RECORDED INFORMATION:
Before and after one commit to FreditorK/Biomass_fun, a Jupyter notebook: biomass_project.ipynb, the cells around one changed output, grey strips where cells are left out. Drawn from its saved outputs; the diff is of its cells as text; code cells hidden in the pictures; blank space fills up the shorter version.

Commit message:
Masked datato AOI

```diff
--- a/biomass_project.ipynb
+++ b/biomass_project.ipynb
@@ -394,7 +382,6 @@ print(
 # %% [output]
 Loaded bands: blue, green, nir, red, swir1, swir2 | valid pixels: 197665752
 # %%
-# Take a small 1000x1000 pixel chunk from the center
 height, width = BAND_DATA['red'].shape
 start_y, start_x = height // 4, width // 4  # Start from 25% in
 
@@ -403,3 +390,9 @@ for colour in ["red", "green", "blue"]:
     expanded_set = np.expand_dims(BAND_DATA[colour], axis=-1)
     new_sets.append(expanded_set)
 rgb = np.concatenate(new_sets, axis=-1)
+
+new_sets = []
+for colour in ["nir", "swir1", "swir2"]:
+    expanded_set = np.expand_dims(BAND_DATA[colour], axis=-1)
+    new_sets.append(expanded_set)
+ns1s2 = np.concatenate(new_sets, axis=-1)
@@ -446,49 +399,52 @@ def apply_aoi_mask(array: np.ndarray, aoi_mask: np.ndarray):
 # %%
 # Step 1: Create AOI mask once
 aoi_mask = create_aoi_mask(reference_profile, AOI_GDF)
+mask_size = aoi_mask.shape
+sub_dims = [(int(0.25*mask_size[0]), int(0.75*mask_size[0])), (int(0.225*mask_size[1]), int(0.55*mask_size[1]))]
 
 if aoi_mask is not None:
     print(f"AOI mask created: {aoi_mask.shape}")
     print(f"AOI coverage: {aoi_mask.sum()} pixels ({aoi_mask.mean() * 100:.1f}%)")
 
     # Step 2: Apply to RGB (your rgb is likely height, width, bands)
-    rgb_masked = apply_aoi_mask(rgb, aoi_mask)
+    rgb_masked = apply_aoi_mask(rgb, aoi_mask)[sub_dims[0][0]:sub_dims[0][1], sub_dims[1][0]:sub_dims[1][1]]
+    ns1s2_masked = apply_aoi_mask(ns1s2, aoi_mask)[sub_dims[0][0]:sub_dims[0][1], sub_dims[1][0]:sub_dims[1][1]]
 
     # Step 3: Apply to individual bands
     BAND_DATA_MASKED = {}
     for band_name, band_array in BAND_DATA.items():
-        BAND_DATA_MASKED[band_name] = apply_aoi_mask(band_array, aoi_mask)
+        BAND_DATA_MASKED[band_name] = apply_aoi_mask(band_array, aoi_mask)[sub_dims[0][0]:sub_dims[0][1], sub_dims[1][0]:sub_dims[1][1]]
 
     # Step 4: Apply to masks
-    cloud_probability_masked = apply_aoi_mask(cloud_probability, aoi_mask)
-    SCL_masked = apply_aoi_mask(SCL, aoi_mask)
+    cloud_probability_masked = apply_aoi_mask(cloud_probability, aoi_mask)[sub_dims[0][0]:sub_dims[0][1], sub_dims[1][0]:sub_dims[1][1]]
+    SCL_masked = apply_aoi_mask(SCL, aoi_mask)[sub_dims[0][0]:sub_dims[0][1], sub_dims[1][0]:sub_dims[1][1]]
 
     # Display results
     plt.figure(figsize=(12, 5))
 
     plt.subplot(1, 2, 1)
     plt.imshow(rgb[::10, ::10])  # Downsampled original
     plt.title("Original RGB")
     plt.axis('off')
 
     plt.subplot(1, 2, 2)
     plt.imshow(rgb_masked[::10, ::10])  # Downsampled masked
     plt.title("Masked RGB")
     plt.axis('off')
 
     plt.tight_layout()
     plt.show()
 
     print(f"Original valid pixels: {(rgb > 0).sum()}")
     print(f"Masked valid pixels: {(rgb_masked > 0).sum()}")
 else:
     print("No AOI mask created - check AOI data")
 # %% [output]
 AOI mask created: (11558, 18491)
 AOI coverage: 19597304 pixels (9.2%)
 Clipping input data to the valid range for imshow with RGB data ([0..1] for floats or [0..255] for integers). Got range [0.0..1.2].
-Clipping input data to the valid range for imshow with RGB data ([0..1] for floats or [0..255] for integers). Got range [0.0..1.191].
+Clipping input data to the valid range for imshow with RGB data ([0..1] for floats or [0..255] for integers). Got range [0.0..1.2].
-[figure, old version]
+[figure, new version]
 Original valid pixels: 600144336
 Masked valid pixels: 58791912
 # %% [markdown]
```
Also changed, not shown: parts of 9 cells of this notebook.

WORK ORDER: Your task is to output the full set of records exactly as presented.

SOLUTION:
Before and after one commit to FreditorK/Biomass_fun, a Jupyter notebook: biomass_project.ipynb, the cells around one changed output, grey strips where cells are left out. Drawn from its saved outputs; the diff is of its cells as text; code cells hidden in the pictures; blank space fills up the shorter version.

Commit message:
Masked datato AOI

```diff
--- a/biomass_project.ipynb
+++ b/biomass_project.ipynb
@@ -394,7 +382,6 @@ print(
 # %% [output]
 Loaded bands: blue, green, nir, red, swir1, swir2 | valid pixels: 197665752
 # %%
-# Take a small 1000x1000 pixel chunk from the center
 height, width = BAND_DATA['red'].shape
 start_y, start_x = height // 4, width // 4  # Start from 25% in
 
@@ -403,3 +390,9 @@ for colour in ["red", "green", "blue"]:
     expanded_set = np.expand_dims(BAND_DATA[colour], axis=-1)
     new_sets.append(expanded_set)
 rgb = np.concatenate(new_sets, axis=-1)
+
+new_sets = []
+for colour in ["nir", "swir1", "swir2"]:
+    expanded_set = np.expand_dims(BAND_DATA[colour], axis=-1)
+    new_sets.append(expanded_set)
+ns1s2 = np.concatenate(new_sets, axis=-1)
@@ -446,49 +399,52 @@ def apply_aoi_mask(array: np.ndarray, aoi_mask: np.ndarray):
 # %%
 # Step 1: Create AOI mask once
 aoi_mask = create_aoi_mask(reference_profile, AOI_GDF)
+mask_size = aoi_mask.shape
+sub_dims = [(int(0.25*mask_size[0]), int(0.75*mask_size[0])), (int(0.225*mask_size[1]), int(0.55*mask_size[1]))]
 
 if aoi_mask is not None:
     print(f"AOI mask created: {aoi_mask.shape}")
     print(f"AOI coverage: {aoi_mask.sum()} pixels ({aoi_mask.mean() * 100:.1f}%)")
 
     # Step 2: Apply to RGB (your rgb is likely height, width, bands)
-    rgb_masked = apply_aoi_mask(rgb, aoi_mask)
+    rgb_masked = apply_aoi_mask(rgb, aoi_mask)[sub_dims[0][0]:sub_dims[0][1], sub_dims[1][0]:sub_dims[1][1]]
+    ns1s2_masked = apply_aoi_mask(ns1s2, aoi_mask)[sub_dims[0][0]:sub_dims[0][1], sub_dims[1][0]:sub_dims[1][1]]
 
     # Step 3: Apply to individual bands
     BAND_DATA_MASKED = {}
     for band_name, band_array in BAND_DATA.items():
-        BAND_DATA_MASKED[band_name] = apply_aoi_mask(band_array, aoi_mask)
+        BAND_DATA_MASKED[band_name] = apply_aoi_mask(band_array, aoi_mask)[sub_dims[0][0]:sub_dims[0][1], sub_dims[1][0]:sub_dims[1][1]]
 
     # Step 4: Apply to masks
-    cloud_probability_masked = apply_aoi_mask(cloud_probability, aoi_mask)
-    SCL_masked = apply_aoi_mask(SCL, aoi_mask)
+    cloud_probability_masked = apply_aoi_mask(cloud_probability, aoi_mask)[sub_dims[0][0]:sub_dims[0][1], sub_dims[1][0]:sub_dims[1][1]]
+    SCL_masked = apply_aoi_mask(SCL, aoi_mask)[sub_dims[0][0]:sub_dims[0][1], sub_dims[1][0]:sub_dims[1][1]]
 
     # Display results
     plt.figure(figsize=(12, 5))
 
     plt.subplot(1, 2, 1)
     plt.imshow(rgb[::10, ::10])  # Downsampled original
     plt.title("Original RGB")
     plt.axis('off')
 
     plt.subplot(1, 2, 2)
     plt.imshow(rgb_masked[::10, ::10])  # Downsampled masked
     plt.title("Masked RGB")
     plt.axis('off')
 
     plt.tight_layout()
     plt.show()
 
     print(f"Original valid pixels: {(rgb > 0).sum()}")
     print(f"Masked valid pixels: {(rgb_masked > 0).sum()}")
 else:
     print("No AOI mask created - check AOI data")
 # %% [output]
 AOI mask created: (11558, 18491)
 AOI coverage: 19597304 pixels (9.2%)
 Clipping input data to the valid range for imshow with RGB data ([0..1] for floats or [0..255] for integers). Got range [0.0..1.2].
-Clipping input data to the valid range for imshow with RGB data ([0..1] for floats or [0..255] for integers). Got range [0.0..1.191].
+Clipping input data to the valid range for imshow with RGB data ([0..1] for floats or [0..255] for integers). Got range [0.0..1.2].
-[figure, old version]
+[figure, new version]
 Original valid pixels: 600144336
 Masked valid pixels: 58791912
 # %% [markdown]
```
Also changed, not shown: parts of 9 cells of this notebook.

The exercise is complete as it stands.